This stage is also when other larger-commitment assets can be planned, such as tailored sales letters or video outreach. As these are your top-tier personalized accounts, you can afford to get creative and expend extra effort. Brainstorm all your off-the-cuff ideas – when it comes to standing out and reaching those transformational accounts, lateral thinking wins the day. 

5. Begin sales outreach

Once Linkedin ads have been running for a week or two, it’s time for sales reps to begin targeted outreach. Generally, this works best if one sales rep takes the lead on each key target account.

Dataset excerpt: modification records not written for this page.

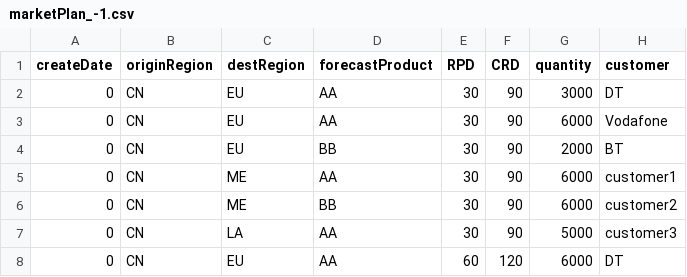
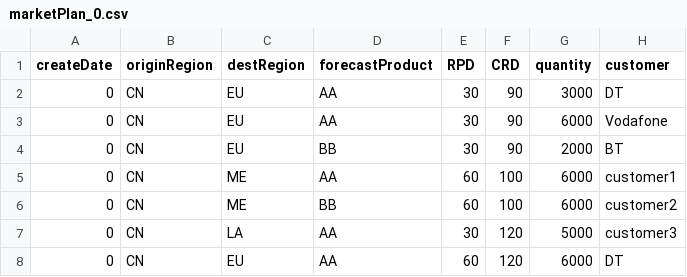
Before and after one commit to natnij/ABM, a CSV file: files/marketPlan_0.csv (was files/marketPlan_-1.csv), drawn as a sheet.

Commit message:
added change of long-term forecast and its impact on production schedule.

```diff
--- a/files/marketPlan_-1.csv
+++ b/files/marketPlan_0.csv
@@ -4,5 +4,5 @@ createDate,originRegion,destRegion,forecastProduct,RPD,CRD,quantity,customer
 0,CN,EU,BB,30,90,2000,BT
-0,CN,ME,AA,30,90,6000,customer1
-0,CN,ME,BB,30,90,6000,customer2
-0,CN,LA,AA,30,90,5000,customer3
+0,CN,ME,AA,60,100,6000,customer1
+0,CN,ME,BB,60,100,6000,customer2
+0,CN,LA,AA,30,120,5000,customer3
 0,CN,EU,AA,60,120,6000,DT
```
Also changed, not shown: 4 other files.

However, if you have a really large or important target ABM account, you could use a small team, such as a Senior AE with a supporting SDR. 

At this stage, it’s important to track your outreach progress using a CRM or LinkedIn automation tool. This ensures alignment across teams and departments. Strong coordination between sales and marketing can make all the difference in getting results. 

For example, if leads start to engage, marketing can double down on ads to nudge key stakeholders toward a positive decision. If leads go cold, they can use adverts to re-target them and keep your offering top of mind.

Linkedin ABM is a medium-term strategy – you probably won’t see results overnight – so continued alignment and persistence is crucial.

6. Nurture engaged leads

Once you start to get results from your outreach activities, the attention doesn’t stop. The key aim with these highest-value accounts is to make them feel important and attended to. That’s why your sales and marketing strategy should include some customized offers to tempt leads that begin to engage.

Some examples of value-adds you could offer include bespoke webinars and events or access to usually gated industry insights.

Your aim is to go above and beyond in every interaction with these ABM prospects. As they start to engage with your company, pull out all the stops to develop connections and progress them through the lead funnel.

Don’t just stop at marketing, either. Consider how your senior stakeholders and C-suite can get involved in outreach or meetings to make these leads feel extra special.

7. Iterate and improve

Linkedin ABM campaigns generally take at least two months and can take up to two quarters. That’s why they’re reserved for your very top accounts. It’s also why it’s crucial to do higher-volume automated outreach campaigns alongside them. 

After a couple of months, you can evaluate your results to determine whether your efforts have been successful. Ideally, you’ll have nabbed an account that’s transformed your organization’s legitimacy and made a healthy difference to your bottom line. But even if you haven’t, you can use the insights from your efforts to iterate and improve your process. 

Account based marketing on LinkedIn can take time to get right and produce results. Any engagement statistics or learnings from discovery calls can be carried forward into your next ABM campaign.

Advanced LinkedIn account based marketing tips

LinkedIn  Account Based Marketing 

That’s the general structure of ABM on LinkedIn sorted. But if you’re ready to take your LinkedIn lead generation to the next level, you should consider how your ABM strategy fits in with your broader LinkedIn outreach. 

True ABM requires significant sales, marketing, and executive input. It’s incredibly effective, but can only be done for a couple of accounts per quarter. To consistently hit sales targets, you need ways to streamline your other outreach efforts. 

One way of doing so is to split the rest of your target accounts into medium- and lower-priority categories. Lower priority accounts can be added to large, untailored automatic outreach campaigns. These require little upfront effort and no ongoing demands on your time. Simply set up your automated LinkedIn cadence, add your contacts, and benefit from LinkedIn lead generation in the background. 

Some of the techniques and tips from your ABM campaigns can improve your LinkedIn outreach to medium-priority accounts. By personalizing your opening hooks for these cadences, you can benefit from better conversion rates while still using automation. A tool like Salesflow can help you optimize your outreach and improve your efficiency. Try us out for free with a 7-day trial: